Nuclepore filter collection with subsequent electron microscopy analysis for nanosized agglomerates (20-500 nm in mobility diameter) was carried out to examine the feasibility of the method to assess the personal engineered nanoparticle exposure. The number distribution of the nanoparticles collected on the filter surface was obtained by visual counting and converted to the distribution in the air using validated capillary tube models. The model was validated by studying the overall penetrations of nanoparticles (Ag and soot) with different agglomeration degrees through 1 μm pore diameter Nuclepore filters at different face velocities (2-15 cm/s). In the model, the effects of the maximum length of agglomerates on interception deposition and the dynamic shape factor on impaction deposition were taken into account. Results showed that the data of the overall penetration were in very good agreement with the properly applied models. A good agreement of filter surface collection between the validated model and the SEM analysis of this study was obtained, indicating a correct particle number distribution in the air can be converted from the Nuclepore filter surface collection and this method can be applied for quantitative engineered nanoparticle exposure assessment.
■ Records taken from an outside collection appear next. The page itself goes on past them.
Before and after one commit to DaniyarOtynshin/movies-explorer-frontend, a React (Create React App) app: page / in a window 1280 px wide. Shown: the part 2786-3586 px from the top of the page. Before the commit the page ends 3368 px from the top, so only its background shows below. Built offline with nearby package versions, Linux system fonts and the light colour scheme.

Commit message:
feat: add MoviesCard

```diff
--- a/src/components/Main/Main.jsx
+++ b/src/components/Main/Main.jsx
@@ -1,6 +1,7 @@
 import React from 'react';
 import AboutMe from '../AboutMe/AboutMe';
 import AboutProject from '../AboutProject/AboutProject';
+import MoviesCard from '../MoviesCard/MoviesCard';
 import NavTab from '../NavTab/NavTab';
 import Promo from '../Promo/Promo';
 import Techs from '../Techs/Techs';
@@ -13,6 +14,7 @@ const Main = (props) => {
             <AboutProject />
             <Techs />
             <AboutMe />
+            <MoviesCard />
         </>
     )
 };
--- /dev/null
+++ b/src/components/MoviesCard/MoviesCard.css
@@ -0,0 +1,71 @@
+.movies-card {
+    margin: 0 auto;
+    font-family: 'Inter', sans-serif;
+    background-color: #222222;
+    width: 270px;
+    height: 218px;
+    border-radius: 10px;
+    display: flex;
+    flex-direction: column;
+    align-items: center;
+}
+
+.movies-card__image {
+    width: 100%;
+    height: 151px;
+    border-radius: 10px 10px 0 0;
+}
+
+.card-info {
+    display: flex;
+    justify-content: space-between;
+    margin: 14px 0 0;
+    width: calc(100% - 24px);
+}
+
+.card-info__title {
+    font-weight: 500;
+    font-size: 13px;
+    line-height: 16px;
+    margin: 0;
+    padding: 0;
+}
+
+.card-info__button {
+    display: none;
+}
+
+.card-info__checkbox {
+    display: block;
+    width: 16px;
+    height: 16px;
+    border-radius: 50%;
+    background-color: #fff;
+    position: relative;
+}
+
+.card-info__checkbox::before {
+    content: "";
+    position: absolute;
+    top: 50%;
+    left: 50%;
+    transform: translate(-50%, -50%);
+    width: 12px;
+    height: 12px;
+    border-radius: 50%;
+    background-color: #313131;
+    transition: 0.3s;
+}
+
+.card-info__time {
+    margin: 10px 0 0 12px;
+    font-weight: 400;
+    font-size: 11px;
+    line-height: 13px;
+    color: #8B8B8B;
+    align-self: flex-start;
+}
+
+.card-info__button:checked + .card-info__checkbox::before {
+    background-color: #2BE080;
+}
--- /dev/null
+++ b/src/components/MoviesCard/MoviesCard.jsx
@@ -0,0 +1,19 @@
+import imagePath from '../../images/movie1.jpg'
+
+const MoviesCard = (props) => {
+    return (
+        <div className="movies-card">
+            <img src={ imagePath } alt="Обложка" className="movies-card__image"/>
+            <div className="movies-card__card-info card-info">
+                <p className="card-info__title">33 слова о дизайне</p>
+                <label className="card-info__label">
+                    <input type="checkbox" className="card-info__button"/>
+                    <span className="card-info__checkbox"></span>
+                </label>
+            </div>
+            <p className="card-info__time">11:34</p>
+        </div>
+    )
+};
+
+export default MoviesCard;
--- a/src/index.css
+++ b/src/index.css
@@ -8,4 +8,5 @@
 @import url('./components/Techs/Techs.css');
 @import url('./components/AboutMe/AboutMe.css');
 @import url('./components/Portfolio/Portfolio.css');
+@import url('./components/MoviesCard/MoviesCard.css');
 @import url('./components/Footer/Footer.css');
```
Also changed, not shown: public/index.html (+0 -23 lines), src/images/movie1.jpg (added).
Bibliographical noteFunding Information:
Acknowledgments This work was supported by the NSF Grant (Award ID: 1056479) on ‘‘Real Time Measurement of Agglomerated or Aggregated Airborne Nanoparticles Released From a Manufacturing Process and Their Transport Characteristics’’. Financial support by the European Committee for Standardisation in the frame of mandate M/461 ‘‘Standardisation activities regarding nanotechnologies and nanomaterials’’ is acknowledged. The authors thank the support of members of the Center for Filtration Research: 3 M Corporation, Boeing Commercial Airplanes, Cummins Filtration Inc., Donaldson Company, Inc., Entegris, Inc., Hollingsworth & Vose Company, MANN ? HUMMEL GMBH, MSP Corporation, Samsung Electronics Co., Ltd, Shigematsu Works Co., Ltd, TSI Inc., and W. L. Gore & Associates, Inc., and the affiliate member National Institute for Occupational Safety and Health (NIOSH). Parts of this work were carried out in the Characterization Facility, University of Minnesota, a member of the NSF-funded Materials Research Facilities Network (www.mrfn.org) via the MRSEC program. One of the authors, Heinz Fissan, acknowledges the support by the Institute of Energy and Environmental Technology (IUTA), Duisburg, Germany.
- Capillary tube model
- Engineered aggregates and agglomerates
- Exposure assessment
- Fractal dimension
- Nanoparticle size distribution
- Nuclepore filter